**TASK INPUTS**.

-*-*-

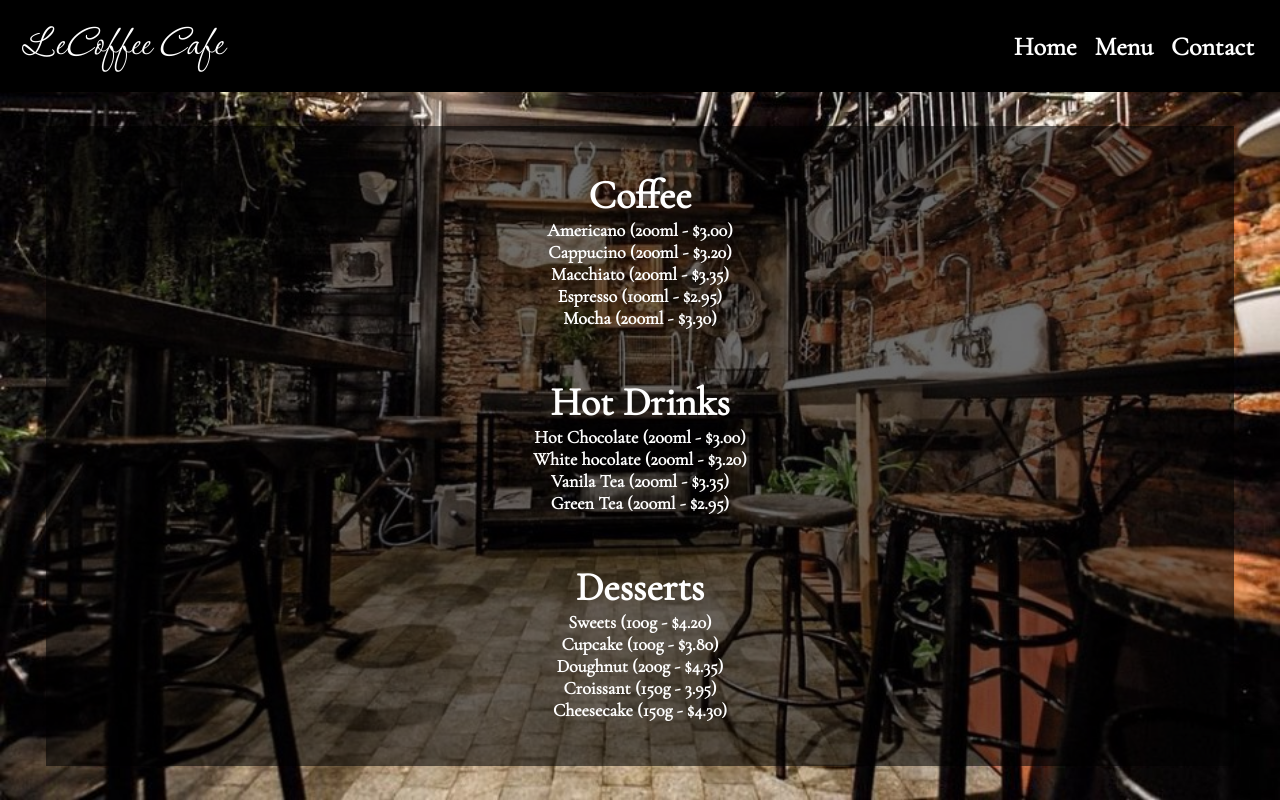
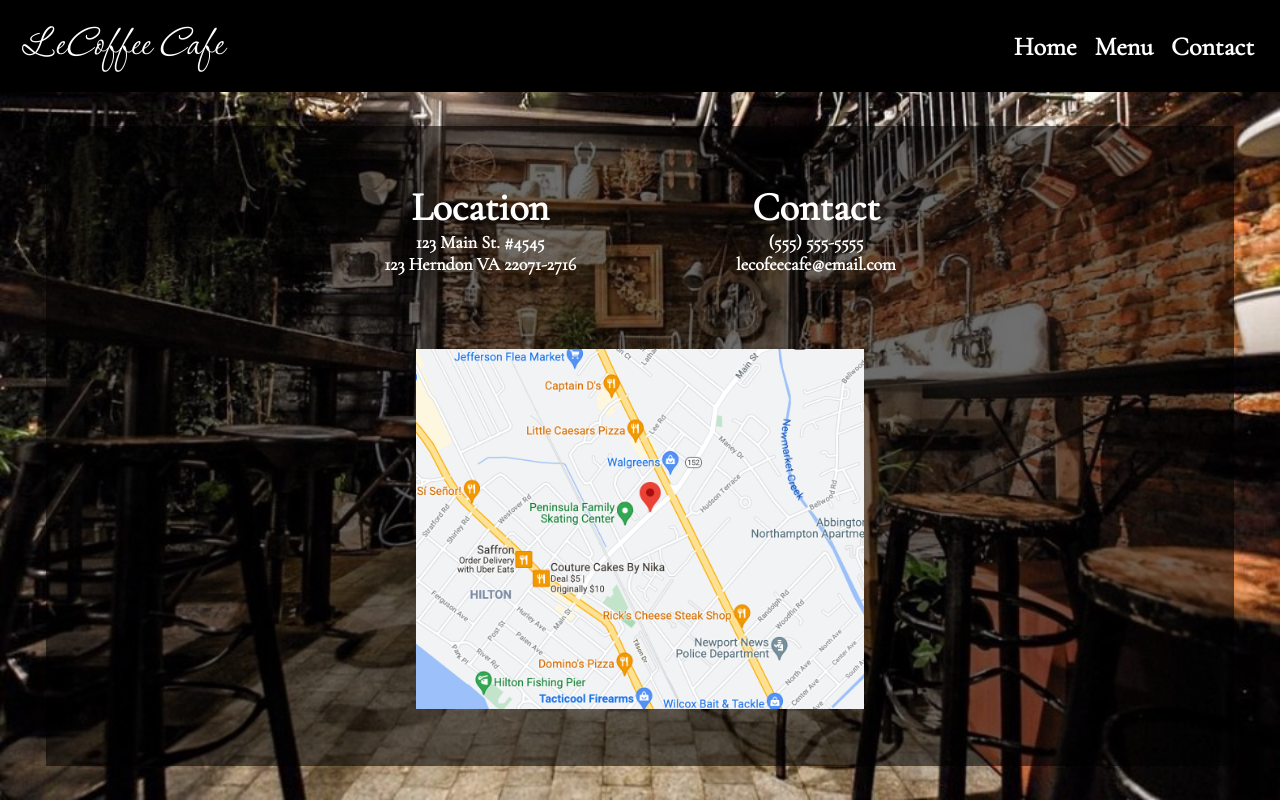
Before and after one commit to yamakenth/restaurant-page, a website built with webpack: page dist/index.html in a window 1280 px wide. Built offline with nearby package versions, Linux system fonts and the light colour scheme.

Commit message:
Add and style contact section

```diff
--- a/src/contact.js
+++ b/src/contact.js
@@ -0,0 +1,52 @@
+import mapImage from './location.png';
+
+function createContatct(displayArea) {
+  // create top subdiv
+  const top = document.createElement('div');
+  top.classList.add('top');
+  top.appendChild(createLocationDiv());
+  top.appendChild(createContactDiv());
+  // add map location
+  const mainImage = new Image();
+  mainImage.src = mapImage;
+  mainImage.id = 'map-image';
+
+  displayArea.appendChild(top);
+  displayArea.appendChild(mainImage);
+}
+
+function createLocationDiv() {
+  const locationDiv = document.createElement('div');
+  locationDiv.classList.add('location');
+  const locationHeader = document.createElement('h2');
+  locationHeader.textContent = 'Location';
+  const location = document.createElement('h4');
+  location.textContent = '123 Main St. #4545';
+  const location2 = document.createElement('h4');
+  location2.textContent = '123 Herndon VA 22071-2716';
+
+  locationDiv.appendChild(locationHeader);
+  locationDiv.appendChild(location);
+  locationDiv.appendChild(location2);
+
+  return locationDiv;
+}
+
+function createContactDiv() {
+  const contactDiv = document.createElement('div');
+  contactDiv.classList.add('contact');
+  const contactHeader = document.createElement('h2');
+  contactHeader.textContent = 'Contact';
+  const phone = document.createElement('h4');
+  phone.textContent = '(555) 555-5555';
+  const email = document.createElement('h4');
+  email.textContent = 'lecofeecafe@email.com';
+
+  contactDiv.appendChild(contactHeader);
+  contactDiv.appendChild(phone);
+  contactDiv.appendChild(email);
+
+  return contactDiv;
+}
+
+export { createContatct };
--- a/src/index.js
+++ b/src/index.js
@@ -1,6 +1,7 @@
 import { createTheme } from './theme';
 import { createHome } from './home';
 import { createMenu } from './menu';
+import { createContatct } from './contact';
 import './style.css';
 
 // when page load
@@ -8,4 +9,5 @@ createTheme();
 const displayArea = document.querySelector('.display-area');
 // createHome(displayArea);
 
-createMenu(displayArea);
+// createMenu(displayArea);
+createContatct(displayArea);
--- a/src/style.css
+++ b/src/style.css
@@ -100,3 +100,15 @@ h4 {
 .menu-subsection {
   text-align: center;
 }
+
+.top {
+  display: flex;
+  justify-content: space-between;
+  gap: 160px;
+  text-align: center;
+}
+
+#map-image {
+  height: 360px;
+  width: auto;
+}
```
Also changed, not shown: dist/0874f013adb2abc7c99c.png (added), dist/main.js, src/location.png (added).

-*-*-

**WHAT THE EXERCISE ASKS**.
Provide the listing above once more, exactly, with the pictures removed.

**RESPONSE AREA**.
Before and after one commit to yamakenth/restaurant-page, a website built with webpack: page dist/index.html in a window 1280 px wide. Built offline with nearby package versions, Linux system fonts and the light colour scheme.

Commit message:
Add and style contact section

```diff
--- a/src/contact.js
+++ b/src/contact.js
@@ -0,0 +1,52 @@
+import mapImage from './location.png';
+
+function createContatct(displayArea) {
+  // create top subdiv
+  const top = document.createElement('div');
+  top.classList.add('top');
+  top.appendChild(createLocationDiv());
+  top.appendChild(createContactDiv());
+  // add map location
+  const mainImage = new Image();
+  mainImage.src = mapImage;
+  mainImage.id = 'map-image';
+
+  displayArea.appendChild(top);
+  displayArea.appendChild(mainImage);
+}
+
+function createLocationDiv() {
+  const locationDiv = document.createElement('div');
+  locationDiv.classList.add('location');
+  const locationHeader = document.createElement('h2');
+  locationHeader.textContent = 'Location';
+  const location = document.createElement('h4');
+  location.textContent = '123 Main St. #4545';
+  const location2 = document.createElement('h4');
+  location2.textContent = '123 Herndon VA 22071-2716';
+
+  locationDiv.appendChild(locationHeader);
+  locationDiv.appendChild(location);
+  locationDiv.appendChild(location2);
+
+  return locationDiv;
+}
+
+function createContactDiv() {
+  const contactDiv = document.createElement('div');
+  contactDiv.classList.add('contact');
+  const contactHeader = document.createElement('h2');
+  contactHeader.textContent = 'Contact';
+  const phone = document.createElement('h4');
+  phone.textContent = '(555) 555-5555';
+  const email = document.createElement('h4');
+  email.textContent = 'lecofeecafe@email.com';
+
+  contactDiv.appendChild(contactHeader);
+  contactDiv.appendChild(phone);
+  contactDiv.appendChild(email);
+
+  return contactDiv;
+}
+
+export { createContatct };
--- a/src/index.js
+++ b/src/index.js
@@ -1,6 +1,7 @@
 import { createTheme } from './theme';
 import { createHome } from './home';
 import { createMenu } from './menu';
+import { createContatct } from './contact';
 import './style.css';
 
 // when page load
@@ -8,4 +9,5 @@ createTheme();
 const displayArea = document.querySelector('.display-area');
 // createHome(displayArea);
 
-createMenu(displayArea);
+// createMenu(displayArea);
+createContatct(displayArea);
--- a/src/style.css
+++ b/src/style.css
@@ -100,3 +100,15 @@ h4 {
 .menu-subsection {
   text-align: center;
 }
+
+.top {
+  display: flex;
+  justify-content: space-between;
+  gap: 160px;
+  text-align: center;
+}
+
+#map-image {
+  height: 360px;
+  width: auto;
+}
```
Also changed, not shown: dist/0874f013adb2abc7c99c.png (added), dist/main.js, src/location.png (added).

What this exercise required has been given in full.